I think that the mandate will be upheld.
I predict there will not just be two opinions (the holding/analysis and the dissent), but will be multiple opinions where the justices concur in the result, and some of the reasoning, but ultimately get to their individual view of how the Constitution and statute operate to reach the result.
Here is my vote breakdown [you can check my votes in June; it's like when Ebert predicts the Oscars]:
[btw, saying what the Justices "think" is my way of saying "that's what I infer from their questions"]
Ginsburg will vote to uphold the mandate. They plainly think that the failure to buy health insurance
plainly affects interstate commerce (plainly both health care and health insurance).
Kagan will vote to uphold the mandate.
Wickard v. Filburn, a 1942 Supreme Court case interpreting the Commerce Clause broadly to allow regulation of purely intra-state commerce (actually home use) because of its effects on interstate commerce.
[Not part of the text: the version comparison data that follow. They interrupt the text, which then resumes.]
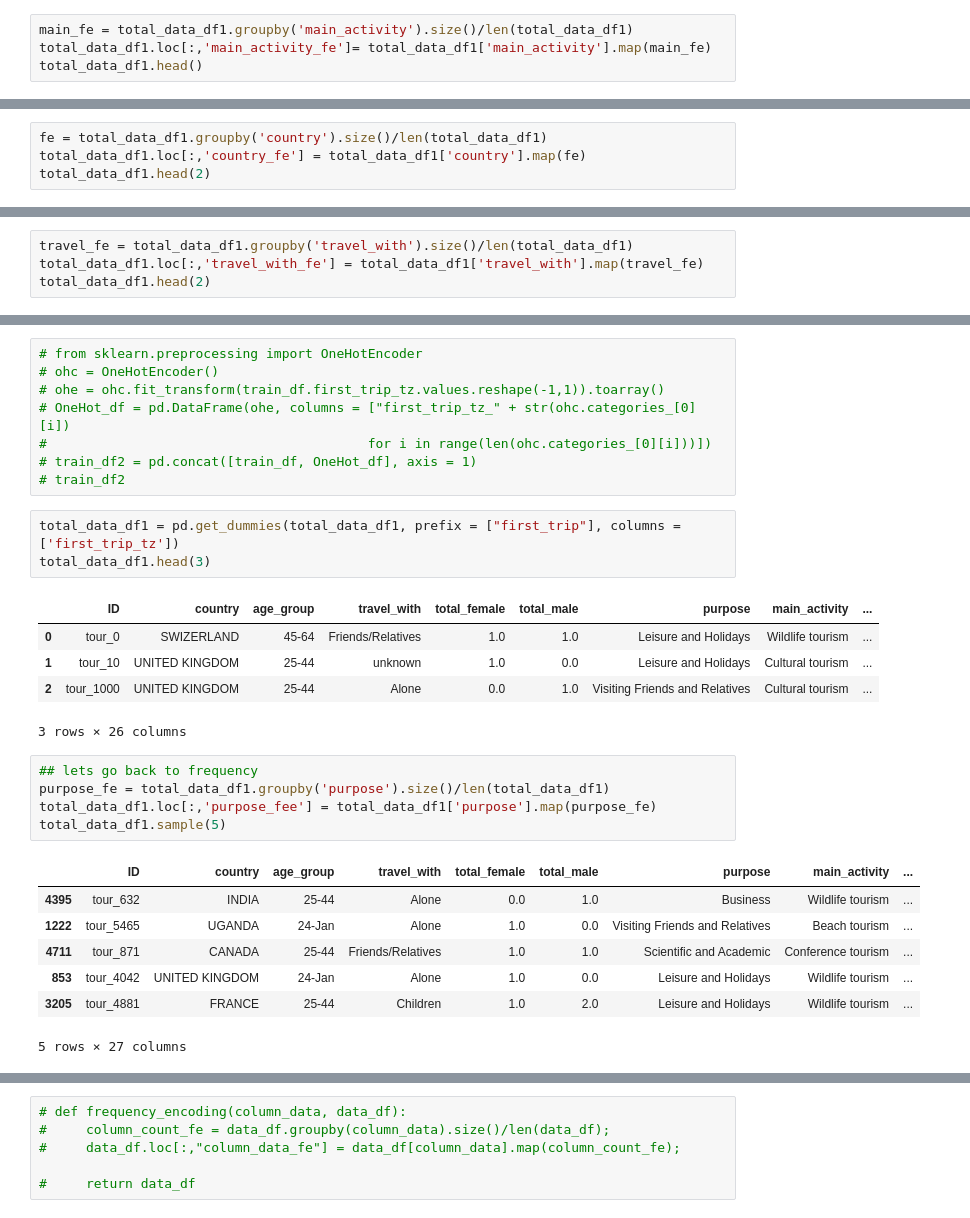
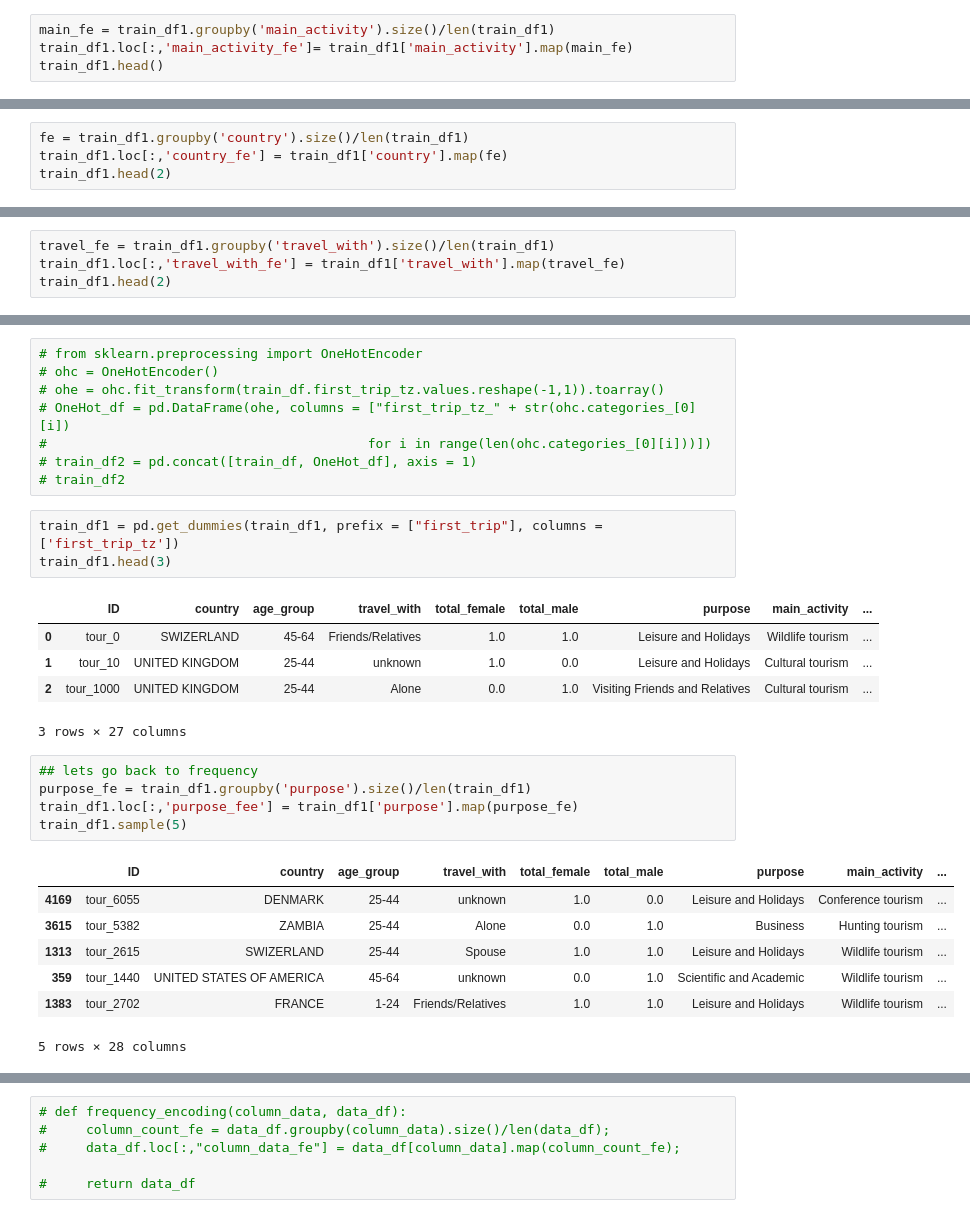
Before and after one commit to phelly/publicAPIs, a Jupyter notebook: Tourist Prediction Expenditure while in TZ .ipynb, the cells around one changed output, grey strips where cells are left out. Saved outputs shown, nothing was run; the diff lists cells and outputs as text.

```diff
--- a/Tourist Prediction Expenditure while in TZ .ipynb
+++ b/Tourist Prediction Expenditure while in TZ .ipynb
@@ -313,8 +327,8 @@ Diving and Sport Fishing      15
 Name: main_activity, dtype: int64
 # %%
-main_fe = total_data_df1.groupby('main_activity').size()/len(total_data_df1)
-total_data_df1.loc[:,'main_activity_fe']= total_data_df1['main_activity'].map(main_fe)
-total_data_df1.head()
+main_fe = train_df1.groupby('main_activity').size()/len(train_df1)
+train_df1.loc[:,'main_activity_fe']= train_df1['main_activity'].map(main_fe)
+train_df1.head()
 # %% [output]
 |  | ID | country | age_group | travel_with | total_female | total_male | purpose | main_activity | ... |
 | 0 | tour_0 | SWIZERLAND | 45-64 | Friends/Relatives | 1.0 | 1.0 | Leisure and Holidays | Wildlife tourism | ... |
@@ -326,7 +340,7 @@ total_data_df1.head()
 # %%
-fe = total_data_df1.groupby('country').size()/len(total_data_df1)
-total_data_df1.loc[:,'country_fe'] = total_data_df1['country'].map(fe)
-total_data_df1.head(2)
+fe = train_df1.groupby('country').size()/len(train_df1)
+train_df1.loc[:,'country_fe'] = train_df1['country'].map(fe)
+train_df1.head(2)
 # %% [output]
 |  | ID | country | age_group | travel_with | total_female | total_male | purpose | main_activity | ... |
 | 0 | tour_0 | SWIZERLAND | 45-64 | Friends/Relatives | 1.0 | 1.0 | Leisure and Holidays | Wildlife tourism | ... |
@@ -335,7 +349,7 @@ total_data_df1.head(2)
 # %%
-travel_fe = total_data_df1.groupby('travel_with').size()/len(total_data_df1)
-total_data_df1.loc[:,'travel_with_fe'] = total_data_df1['travel_with'].map(travel_fe)
-total_data_df1.head(2)
+travel_fe = train_df1.groupby('travel_with').size()/len(train_df1)
+train_df1.loc[:,'travel_with_fe'] = train_df1['travel_with'].map(travel_fe)
+train_df1.head(2)
 # %% [output]
 |  | ID | country | age_group | travel_with | total_female | total_male | purpose | main_activity | ... |
 | 0 | tour_0 | SWIZERLAND | 45-64 | Friends/Relatives | 1.0 | 1.0 | Leisure and Holidays | Wildlife tourism | ... |
@@ -353,25 +367,25 @@ total_data_df1.head(2)
 # train_df2 = pd.concat([train_df, OneHot_df], axis = 1)
 # train_df2
 # %%
-total_data_df1 = pd.get_dummies(total_data_df1, prefix = ["first_trip"], columns = ['first_trip_tz'])
-total_data_df1.head(3)
+train_df1 = pd.get_dummies(train_df1, prefix = ["first_trip"], columns = ['first_trip_tz'])
+train_df1.head(3)
 # %% [output]
 |  | ID | country | age_group | travel_with | total_female | total_male | purpose | main_activity | ... |
 | 0 | tour_0 | SWIZERLAND | 45-64 | Friends/Relatives | 1.0 | 1.0 | Leisure and Holidays | Wildlife tourism | ... |
 | 1 | tour_10 | UNITED KINGDOM | 25-44 | unknown | 1.0 | 0.0 | Leisure and Holidays | Cultural tourism | ... |
 | 2 | tour_1000 | UNITED KINGDOM | 25-44 | Alone | 0.0 | 1.0 | Visiting Friends and Relatives | Cultural tourism | ... |
-3 rows × 26 columns
+3 rows × 27 columns
 # %%
 ## lets go back to frequency
-purpose_fe = total_data_df1.groupby('purpose').size()/len(total_data_df1)
-total_data_df1.loc[:,'purpose_fee'] = total_data_df1['purpose'].map(purpose_fe)
-total_data_df1.sample(5)
+purpose_fe = train_df1.groupby('purpose').size()/len(train_df1)
+train_df1.loc[:,'purpose_fee'] = train_df1['purpose'].map(purpose_fe)
+train_df1.sample(5)
 # %% [output]
 |  | ID | country | age_group | travel_with | total_female | total_male | purpose | main_activity | ... |
-| 4395 | tour_632 | INDIA | 25-44 | Alone | 0.0 | 1.0 | Business | Wildlife tourism | ... |
-| 1222 | tour_5465 | UGANDA | 24-Jan | Alone | 1.0 | 0.0 | Visiting Friends and Relatives | Beach tourism | ... |
-| 4711 | tour_871 | CANADA | 25-44 | Friends/Relatives | 1.0 | 1.0 | Scientific and Academic | Conference tourism | ... |
-| 853 | tour_4042 | UNITED KINGDOM | 24-Jan | Alone | 1.0 | 0.0 | Leisure and Holidays | Wildlife tourism | ... |
-| 3205 | tour_4881 | FRANCE | 25-44 | Children | 1.0 | 2.0 | Leisure and Holidays | Wildlife tourism | ... |
+| 4169 | tour_6055 | DENMARK | 25-44 | unknown | 1.0 | 0.0 | Leisure and Holidays | Conference tourism | ... |
+| 3615 | tour_5382 | ZAMBIA | 25-44 | Alone | 0.0 | 1.0 | Business | Hunting tourism | ... |
+| 1313 | tour_2615 | SWIZERLAND | 25-44 | Spouse | 1.0 | 1.0 | Leisure and Holidays | Wildlife tourism | ... |
+| 359 | tour_1440 | UNITED STATES OF AMERICA | 45-64 | unknown | 0.0 | 1.0 | Scientific and Academic | Wildlife tourism | ... |
+| 1383 | tour_2702 | FRANCE | 1-24 | Friends/Relatives | 1.0 | 1.0 | Leisure and Holidays | Wildlife tourism | ... |
-5 rows × 27 columns
+5 rows × 28 columns
 # %%
```
Also changed, not shown: parts of 37 cells of this notebook.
They'll also see a slippery slop to unwinding Social Security.
Thomas will vote that the mandate is unconstitutional. Heaven knows how he'll get there.
Alito will vote that the mandate is unconstitutional. The Constitution is fundamentally a limitation on the powers of Congress.
Under the government's theory, the inactivity in insurance affects the interstate commerce in health insurance and health care.Under that theory, anything is subject to regulation, because all human activity affects interstate commerce [e.g. if you ride the bus rather than drive a car, you raise the cost of cars. If you don't go to college, you raise the cost of goods in many ways, including by producing unskilled labour. If you make music for a living, you increase the welfare rolls, etc. . .]. The parade of horribles is run out to test whether there's a limiting principle, and all the government does is describe the insurance and health care industries. In the absence of a limiting principle that explains why this particular law is special, it can't be constitutional because it confers plenary power on the federal government, which is utterly inconsistent with the purpose of the Constitution. And if plenary, it can't be "proper" under the "necessary and proper" clause (granting broad power to effect other Constitutional aims) because it's inconsistent with the Constitution's purpose.
Kennedy will vote that the mandate is constitutional.
Roberts will vote that the mandate is constitutional. He will have a hard time overcoming the examples he himself provided of other industries (and thus no, or a shaky, limiting principle). But he will craft a clever way to find the health-care industry unique, and to link insurance (perhaps adopting the payment method argument, or joining Justice Kagan in her idea that we don't buy the insurance to look at an insurance certificate, but to buy the health care).
The last two are obviously the tough ones. Kennedy really seemed troubled that this is an argument for limitless power. But he seemed to accept the notion that health care is unique. And while he's not O'Connor -- with her refusal to draw bright lines and straddling all fences to achieve a desirable middle-o'-the-road outcome -- Kennedy does seem to embrace the idea that he is a line of reasonableness necessary to this great land of ours. He won't wanna be the guy that killed a giant piece o' legislation enacted by the people's representatives.
Roberts is also tough. He sees the Act as an exercise of plenary power, and sees that he'll be letting the genie out of the bottle. But his institutional concern for the Court will want to avoid a 5-4 vote striking down such a huge statute, even if the statute is controversial. The attitudes about the law are so overwhelmingly partisan now, and the law has been so politicized, that he won't want to allow the Court to appear to be driven by the politics.
The court isn't, in my estimation. At least not "politics" as we normally think of them. These justices just have fundamentally different views of the purpose and place of the Constitution and the role of the federal government under it. They were nominated because they hold those views, and their views are used by the two parties to achieve those parties' political and policy aims. But the justices aren't particularly driven by those aims. Of course, it appears that it's policy-based, because the justices can't abide a policy that is inconsistent with their view of the Constitution and the federal government, so they are naturally antagonistic to those policies without attention to economics and budgets and methods and such.
Or perhaps I'm a naive fool. But I see them vote against their supposed "party" often, and they do it because of their view of the Constitution and the role of the federal government under that document.
Check back in a couple ' months to see how I did !